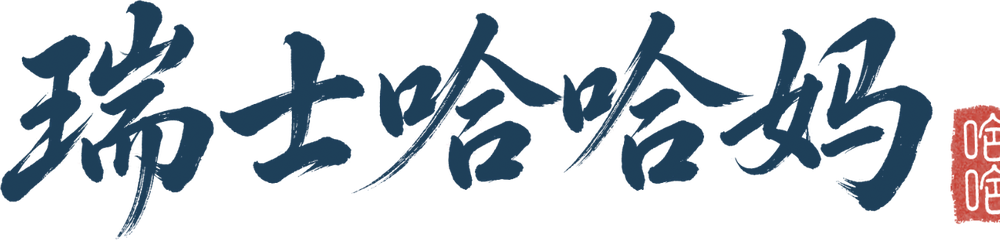
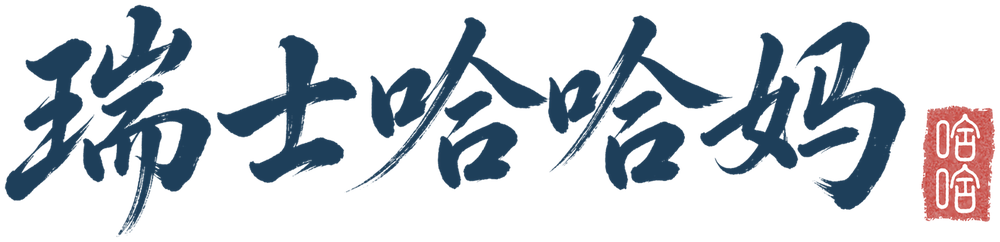
哈哈妈书法名+印章重新抠图：原版顶部、底部和印章被切断
Claude-Session: https://claude.ai/code/session_01BfepyFVD4rRmYL4EzxKvwm

diff --git a/hahama/index.html b/hahama/index.html
@@ -284,7 +284,7 @@ footer a{color:var(--ink2)}
   <div class="w">
     <a class="home" href="../" title="回到边玩边赚首页"><img src="../img/logo-icon.png" alt="" width="24" height="24">边玩边赚</a>
     <span class="sep" aria-hidden="true">/</span>
-    <a class="me" href="#top" aria-label="瑞士哈哈妈"><img src="hh-name-ink.png?v=2" alt="瑞士哈哈妈" width="1000" height="240"></a>
+    <a class="me" href="#top" aria-label="瑞士哈哈妈"><img src="hh-name-ink.png?v=3" alt="瑞士哈哈妈" width="1000" height="242"></a>
     <nav aria-label="页面目录">
       <a href="#bang">能帮你</a><a href="#ping">凭什么</a><a href="#hezuo">怎么合作</a><a href="#woshi">我是谁</a><a href="#daizou">带走</a><a href="#zhaowo">找我</a>
     </nav>
@@ -297,7 +297,7 @@ footer a{color:var(--ink2)}
   <svg class="mtn" viewBox="0 0 1440 240" preserveAspectRatio="none" aria-hidden="true"><path d="M0 240V150l120-60 90 40 140-100 110 80 80-40 150 110 120-70 140 60 160-120 130 90 100-30 100 50v80z" fill="#DCE6EE"/><path d="M0 240v-50l160-50 120 40 170-70 150 80 130-40 170 60 180-80 140 60 220-40v90z" fill="#fff"/></svg>
   <div class="w" id="bang">
     <div class="copy">
-      <div class="who rv"><h2 class="brush"><img src="hh-name.png?v=2" alt="瑞士哈哈妈" width="1000" height="240"></h2><span>妈妈乐哈哈，人生顶呱呱<br>塔牌外语创始人 · 瑞士 InterChange 咨询 CEO</span></div>
+      <div class="who rv"><h2 class="brush"><img src="hh-name.png?v=3" alt="瑞士哈哈妈" width="1000" height="242"></h2><span>妈妈乐哈哈，人生顶呱呱<br>塔牌外语创始人 · 瑞士 InterChange 咨询 CEO</span></div>
       <p class="pos rv">陪孩子学会自己学英语</p>
       <h1 class="rv">普通家庭，<br><em>也可以有选择。</em></h1>
       <p class="say rv">我做多语言教育，最在意的不是孩子今天背了多少单词，而是他能不能慢慢学会自己学。2016 年在广东阳春创办塔牌外语，心里装的是资源不多的普通家庭；不到两年，从 0 做到 1000 多名学员。到今天，陪伴过 10000+ 家庭。</p>
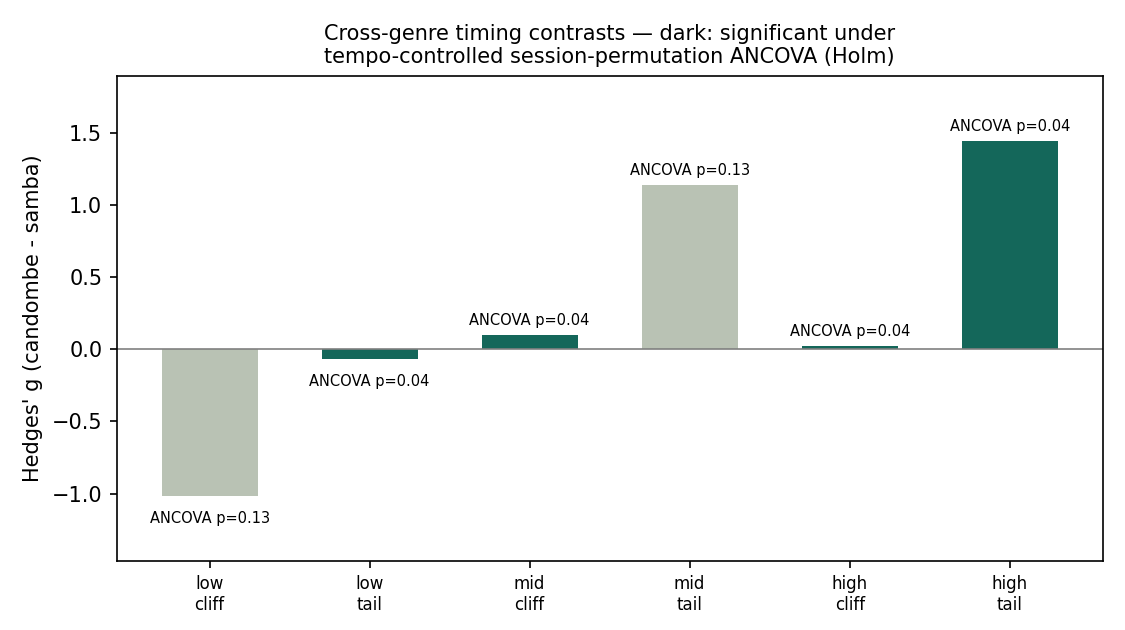
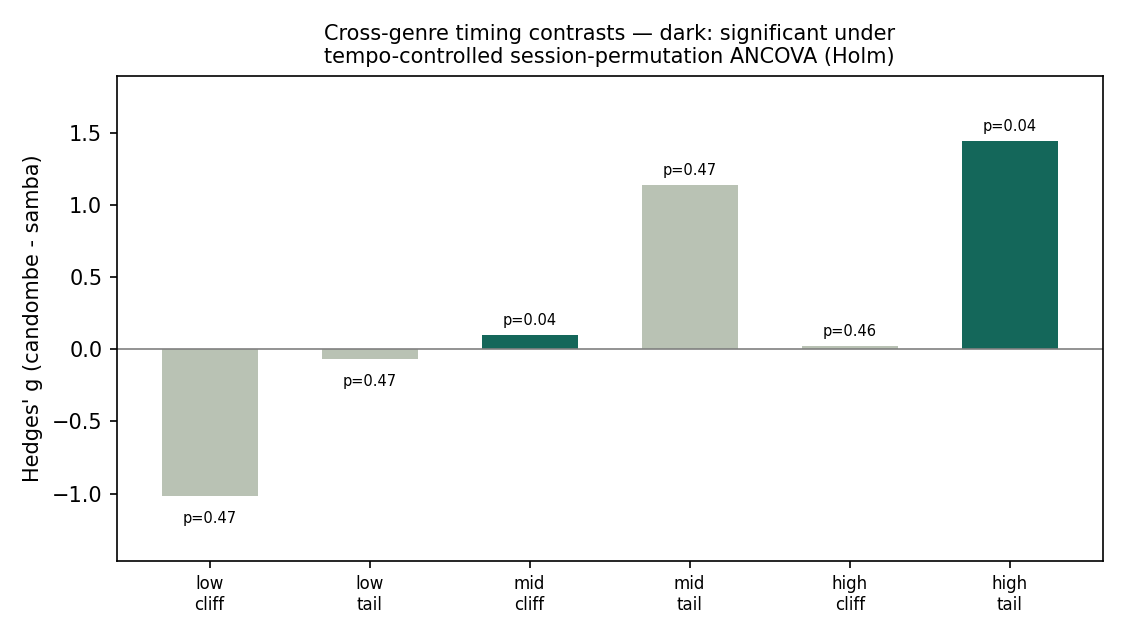
Robustness additions: statistic multiverse for the permutation ANCOVA (raw/CR1/aggregated/HC3 pivots), amplitude-vs-deviation bounds

diff --git a/scripts/05_stats.py b/scripts/05_stats.py
@@ -121,16 +121,77 @@ def session_perm_p(values: pd.Series, sessions: pd.Series, genres: pd.Series,
         if bpm is None:
             sm = df.groupby("s").v.mean()
             return sm[~sm.index.isin(samba_set)].mean() - sm[sm.index.isin(samba_set)].mean()
+        y = df.v.to_numpy(float)
         x = np.column_stack([
             np.ones(len(df)), lab.to_numpy(float), df.bpm.to_numpy(float)
         ])
-        beta, *_ = np.linalg.lstsq(x, df.v.to_numpy(float), rcond=None)
+        beta, *_ = np.linalg.lstsq(x, y, rcond=None)
         return -beta[1]  # candombe minus samba
 
     obs = stat(true_samba)
     perms = [stat(frozenset(c)) for c in combinations(sess, k)]
     p = float(np.mean([abs(s) >= abs(obs) - 1e-12 for s in perms]))
     return float(obs), p
+
+
+def ancova_multiverse(values, sessions, genres, bpm) -> dict:
+    """Exact session-label permutation ANCOVA under four statistic choices.
+
+    All four are exact tests of the sharp null (session-label
+    exchangeability); they differ as PIVOTS for the clustered design:
+      coef — raw track-level genre coefficient (the pre-registered choice);
+      cr1  — coefficient / CR1 cluster-robust SE (clusters = sessions);
+      agg  — genre coefficient of the session-aggregated regression
+             (one observation per session; respects clustering by design);
+      hc3  — coefficient / HC3 SE (assumes independent observations —
+             mismatched to this clustered design; completeness only).
+    Returns the observed raw coefficient (% of beat) and the four p values.
+    """
+    df = pd.DataFrame({"v": np.asarray(values, float),
+                       "s": np.asarray(sessions),
+                       "g": np.asarray(genres),
+                       "bpm": np.asarray(bpm, float)}).dropna()
+    sess = sorted(df.s.unique())
+    true_samba = frozenset(df.loc[df.g == "samba", "s"].unique())
+
+    def fit(lab):
+        y = df.v.to_numpy()
+        x = np.column_stack([np.ones(len(df)), lab, df.bpm.to_numpy()])
+        xtx = np.linalg.inv(x.T @ x)
+        b = xtx @ x.T @ y
+        e = y - x @ b
+        h = np.einsum("ij,jk,ik->i", x, xtx, x)
+        hc3 = xtx @ (x.T * (e / np.clip(1 - h, 1e-8, None)) ** 2) @ x @ xtx
+        meat = np.zeros((3, 3))
+        for s_id in df.s.unique():
+            m = (df.s == s_id).to_numpy()
+            u = x[m].T @ e[m]
+            meat += np.outer(u, u)
+        K, n = df.s.nunique(), len(df)
+        cr1 = xtx @ meat @ xtx * (K / (K - 1)) * ((n - 1) / (n - 3))
+        return (b[1], b[1] / np.sqrt(max(hc3[1, 1], 1e-12)),
+                b[1] / np.sqrt(max(cr1[1, 1], 1e-12)))
+
+    def agg_fit(ss):
+        a = df.groupby("s").agg(v=("v", "mean"), bpm=("bpm", "mean"))
+        a["l"] = [float(s in ss) for s in a.index]
+        x = np.column_stack([np.ones(len(a)), a.l.to_numpy(), a.bpm.to_numpy()])
+        b, *_ = np.linalg.lstsq(x, a.v.to_numpy(), rcond=None)
+        return b[1]
+
+    obs, nulls = None, {k: [] for k in ["coef", "hc3", "cr1", "agg"]}
+    for c in combinations(sess, len(true_samba)):
+        ss = frozenset(c)
+        lab = df.s.isin(ss).to_numpy(float)
+        co, t3, tc = fit(lab)
+        row = dict(coef=co, hc3=t3, cr1=tc, agg=agg_fit(ss))
+        if ss == true_samba:
+            obs = row
+        for k in nulls:
+            nulls[k].append(row[k])
+    p = {f"p_{k}": float(np.mean([abs(v) >= abs(obs[k]) - 1e-12 for v in nulls[k]]))
+         for k in nulls}
+    return dict(stat=-obs["coef"], **p)
 
 
 def holm(pvals: list[float]) -> list[float]:
@@ -178,19 +239,33 @@ def main() -> None:
 
     # ---------------- A2. primary tempo control: permutation ANCOVA ---------
     print("\nA2. TEMPO-CONTROLLED cross-genre (permutation ANCOVA: value ~ genre + BPM)")
+    print("    Multiverse of permuted statistics — all exact under session-label")
+    print("    exchangeability; they differ as pivots for the clustered design:")
+    print("    coef  = raw track-level genre coefficient (pre-registered)")
+    print("    CR1-t = coefficient / cluster-robust SE (clusters = sessions)")
+    print("    agg   = coefficient of the session-aggregated regression (11 obs)")
+    print("    [HC3-t, independence-assuming, is reported for completeness only:")
+    print("     it is mismatched to the clustered design]")
     a2_tests = []
     for reg, band_c, band_s in REGISTER_PAIRS:
         both = pd.concat([pt_c[pt_c.band == band_c], pt_b[pt_b.band == band_s]])
         for cname, cf in CONTRASTS.items():
-            v = cf(both)
-            obs, p = session_perm_p(v, both.session, both.genre, bpm=both.mean_bpm)
+            r = ancova_multiverse(cf(both), both.session, both.genre, both.mean_bpm)
             a2_tests.append(dict(section="cross_genre_ancova", register=reg,
-                                 contrast=cname, stat=obs, perm_p=p))
-    for t, adj in zip(a2_tests, holm([t["perm_p"] for t in a2_tests])):
-        t["holm_p"] = adj
+                                 contrast=cname, **r))
+    for key in ["p_coef", "p_cr1", "p_agg", "p_hc3"]:
+        adj = holm([t[key] for t in a2_tests])
+        for t, a in zip(a2_tests, adj):
+            t["holm_" + key[2:]] = a
+    for t in a2_tests:
+        t["robust_core"] = all(t[f"holm_{k}"] < 0.05 for k in ["coef", "cr1", "agg"])
         rows.append(t)
-        print(f"  {t['register']:4s} {t['contrast']:5s}: genre coef={t['stat']:+.2f}%  "
-              f"perm p={t['perm_p']:.3f}  Holm p={adj:.3f} {'*' if adj < 0.05 else 'ns'}")
+        core = " CORE" if t["robust_core"] else ""
+        print(f"  {t['register']:4s} {t['contrast']:5s}: coef={t['stat']:+.2f}%  "
+              f"Holm p (coef/CR1/agg/HC3) = {t['holm_coef']:.3f}/{t['holm_cr1']:.3f}/"
+              f"{t['holm_agg']:.3f}/{t['holm_hc3']:.3f}{core}")
+    n_core = sum(t["robust_core"] for t in a2_tests)
+    print(f"  robust core (Holm<0.05 under coef AND CR1 AND agg): {n_core}/6")
 
     # sensitivity (labeled, not confirmatory): BPM-overlap subset composition
     lo = max(pt_c.mean_bpm.min(), pt_b.mean_bpm.min())
@@ -302,9 +377,10 @@ def main() -> None:
     ea = {(r["register"], r["contrast"]): r for r in rows
           if r["section"] == "cross_genre_ancova"}
     x = np.arange(len(er))
-    # color = the PRIMARY inference (tempo-controlled permutation ANCOVA)
+    # dark = robust core: Holm-significant under ALL cluster-respecting
+    # permuted statistics (raw coef, CR1-studentized, session-aggregated)
     colors = [
-        "#14675A" if ea[(r["register"], r["contrast"])]["holm_p"] < 0.05 else "#B9C2B4"
+        "#14675A" if ea[(r["register"], r["contrast"])]["robust_core"] else "#B9C2B4"
         for r in er
     ]
     ax.bar(x, [r["hedges_g"] for r in er], color=colors, width=0.6)
@@ -312,7 +388,7 @@ def main() -> None:
         a = ea[(r["register"], r["contrast"])]
         offset = 0.07 if r["hedges_g"] >= 0 else -0.19
         ax.text(i, r["hedges_g"] + offset,
-                f"ANCOVA p={a['holm_p']:.2f}", ha="center", fontsize=7)
+                f"p={a['holm_cr1']:.2f}", ha="center", fontsize=7)
     ax.axhline(0, color="gray", lw=0.8)
     ax.set_xticks(x)
     ax.set_xticklabels([f"{r['register']}\n{r['contrast']}" for r in er], fontsize=8)

diff --git a/scripts/07_paper_figures.py b/scripts/07_paper_figures.py
@@ -82,12 +82,12 @@ def fig_effects():
     x = np.arange(len(er))
     colors, labels = [], []
     for r in er.itertuples():
-        hp = ea.loc[(r.register, r.contrast), "holm_p"]
-        colors.append("#14675A" if hp < 0.05 else "#C4CBBF")
+        core = bool(ea.loc[(r.register, r.contrast), "robust_core"])
+        colors.append("#14675A" if core else "#C4CBBF")
         labels.append(f"{r.register}\n{r.contrast}")
     ax.bar(x, er.hedges_g, color=colors, width=0.62)
     for i, r in enumerate(er.itertuples()):
-        hp = ea.loc[(r.register, r.contrast), "holm_p"]
+        hp = ea.loc[(r.register, r.contrast), "holm_cr1"]
         off = 0.08 if r.hedges_g >= 0 else -0.22
         ax.text(i, r.hedges_g + off, f"{hp:.2f}", ha="center", fontsize=7)
     ax.axhline(0, color="gray", lw=0.7)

+--

• Task description:
Restate word for word the lines of the data above, starting at the line containing "robust core (Holm<0.05" and ending at the line containing "-302,9 +377,10 @@", both included, and nothing more.

• Your response:
+    print(f"  robust core (Holm<0.05 under coef AND CR1 AND agg): {n_core}/6")
 
     # sensitivity (labeled, not confirmatory): BPM-overlap subset composition
     lo = max(pt_c.mean_bpm.min(), pt_b.mean_bpm.min())
@@ -302,9 +377,10 @@ def main() -> None:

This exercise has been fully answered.